Detected change data
§
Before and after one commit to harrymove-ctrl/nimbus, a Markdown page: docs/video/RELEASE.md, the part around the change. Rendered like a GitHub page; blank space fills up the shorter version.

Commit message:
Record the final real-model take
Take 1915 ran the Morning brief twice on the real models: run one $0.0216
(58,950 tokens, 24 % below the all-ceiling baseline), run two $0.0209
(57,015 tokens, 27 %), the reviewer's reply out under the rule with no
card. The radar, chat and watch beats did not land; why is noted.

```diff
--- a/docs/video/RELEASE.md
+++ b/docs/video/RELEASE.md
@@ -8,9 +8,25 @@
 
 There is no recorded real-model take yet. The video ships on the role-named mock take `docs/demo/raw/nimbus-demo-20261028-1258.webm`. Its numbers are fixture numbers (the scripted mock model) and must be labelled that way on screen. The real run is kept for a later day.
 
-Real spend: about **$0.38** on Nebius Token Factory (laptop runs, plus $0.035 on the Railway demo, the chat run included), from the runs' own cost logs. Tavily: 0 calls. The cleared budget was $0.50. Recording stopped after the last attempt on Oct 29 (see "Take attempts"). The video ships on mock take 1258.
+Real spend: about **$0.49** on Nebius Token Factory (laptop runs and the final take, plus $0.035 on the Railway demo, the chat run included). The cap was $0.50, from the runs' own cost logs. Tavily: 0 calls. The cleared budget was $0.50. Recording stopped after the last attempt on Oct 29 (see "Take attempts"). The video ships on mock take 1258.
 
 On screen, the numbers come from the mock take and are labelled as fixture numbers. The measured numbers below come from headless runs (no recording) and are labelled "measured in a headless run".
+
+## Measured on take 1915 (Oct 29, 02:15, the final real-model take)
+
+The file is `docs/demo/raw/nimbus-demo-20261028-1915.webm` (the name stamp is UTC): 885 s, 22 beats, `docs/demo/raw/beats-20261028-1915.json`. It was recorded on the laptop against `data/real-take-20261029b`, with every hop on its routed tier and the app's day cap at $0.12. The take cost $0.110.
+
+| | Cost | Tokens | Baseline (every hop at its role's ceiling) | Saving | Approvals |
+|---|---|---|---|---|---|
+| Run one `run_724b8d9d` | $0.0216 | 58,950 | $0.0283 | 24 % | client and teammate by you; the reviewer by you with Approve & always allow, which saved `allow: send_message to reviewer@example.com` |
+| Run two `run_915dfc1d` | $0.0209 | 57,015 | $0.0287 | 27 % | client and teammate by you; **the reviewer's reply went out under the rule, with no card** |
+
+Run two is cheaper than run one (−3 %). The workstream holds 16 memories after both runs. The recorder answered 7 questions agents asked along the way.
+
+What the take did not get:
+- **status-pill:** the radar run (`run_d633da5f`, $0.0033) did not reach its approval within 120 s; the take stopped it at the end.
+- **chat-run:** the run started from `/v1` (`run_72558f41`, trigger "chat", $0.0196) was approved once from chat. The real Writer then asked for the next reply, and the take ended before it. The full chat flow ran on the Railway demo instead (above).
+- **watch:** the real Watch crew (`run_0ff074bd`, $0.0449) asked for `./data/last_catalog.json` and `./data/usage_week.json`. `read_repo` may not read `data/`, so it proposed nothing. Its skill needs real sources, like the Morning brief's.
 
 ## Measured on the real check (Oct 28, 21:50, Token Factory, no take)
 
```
§
Aim of the task. Print out every entry, keeping each one exact.

Response to the exercise.
Before and after one commit to harrymove-ctrl/nimbus, a Markdown page: docs/video/RELEASE.md, the part around the change. Rendered like a GitHub page; blank space fills up the shorter version.

Commit message:
Record the final real-model take
Take 1915 ran the Morning brief twice on the real models: run one $0.0216
(58,950 tokens, 24 % below the all-ceiling baseline), run two $0.0209
(57,015 tokens, 27 %), the reviewer's reply out under the rule with no
card. The radar, chat and watch beats did not land; why is noted.

```diff
--- a/docs/video/RELEASE.md
+++ b/docs/video/RELEASE.md
@@ -8,9 +8,25 @@
 
 There is no recorded real-model take yet. The video ships on the role-named mock take `docs/demo/raw/nimbus-demo-20261028-1258.webm`. Its numbers are fixture numbers (the scripted mock model) and must be labelled that way on screen. The real run is kept for a later day.
 
-Real spend: about **$0.38** on Nebius Token Factory (laptop runs, plus $0.035 on the Railway demo, the chat run included), from the runs' own cost logs. Tavily: 0 calls. The cleared budget was $0.50. Recording stopped after the last attempt on Oct 29 (see "Take attempts"). The video ships on mock take 1258.
+Real spend: about **$0.49** on Nebius Token Factory (laptop runs and the final take, plus $0.035 on the Railway demo, the chat run included). The cap was $0.50, from the runs' own cost logs. Tavily: 0 calls. The cleared budget was $0.50. Recording stopped after the last attempt on Oct 29 (see "Take attempts"). The video ships on mock take 1258.
 
 On screen, the numbers come from the mock take and are labelled as fixture numbers. The measured numbers below come from headless runs (no recording) and are labelled "measured in a headless run".
+
+## Measured on take 1915 (Oct 29, 02:15, the final real-model take)
+
+The file is `docs/demo/raw/nimbus-demo-20261028-1915.webm` (the name stamp is UTC): 885 s, 22 beats, `docs/demo/raw/beats-20261028-1915.json`. It was recorded on the laptop against `data/real-take-20261029b`, with every hop on its routed tier and the app's day cap at $0.12. The take cost $0.110.
+
+| | Cost | Tokens | Baseline (every hop at its role's ceiling) | Saving | Approvals |
+|---|---|---|---|---|---|
+| Run one `run_724b8d9d` | $0.0216 | 58,950 | $0.0283 | 24 % | client and teammate by you; the reviewer by you with Approve & always allow, which saved `allow: send_message to reviewer@example.com` |
+| Run two `run_915dfc1d` | $0.0209 | 57,015 | $0.0287 | 27 % | client and teammate by you; **the reviewer's reply went out under the rule, with no card** |
+
+Run two is cheaper than run one (−3 %). The workstream holds 16 memories after both runs. The recorder answered 7 questions agents asked along the way.
+
+What the take did not get:
+- **status-pill:** the radar run (`run_d633da5f`, $0.0033) did not reach its approval within 120 s; the take stopped it at the end.
+- **chat-run:** the run started from `/v1` (`run_72558f41`, trigger "chat", $0.0196) was approved once from chat. The real Writer then asked for the next reply, and the take ended before it. The full chat flow ran on the Railway demo instead (above).
+- **watch:** the real Watch crew (`run_0ff074bd`, $0.0449) asked for `./data/last_catalog.json` and `./data/usage_week.json`. `read_repo` may not read `data/`, so it proposed nothing. Its skill needs real sources, like the Morning brief's.
 
 ## Measured on the real check (Oct 28, 21:50, Token Factory, no take)
 
```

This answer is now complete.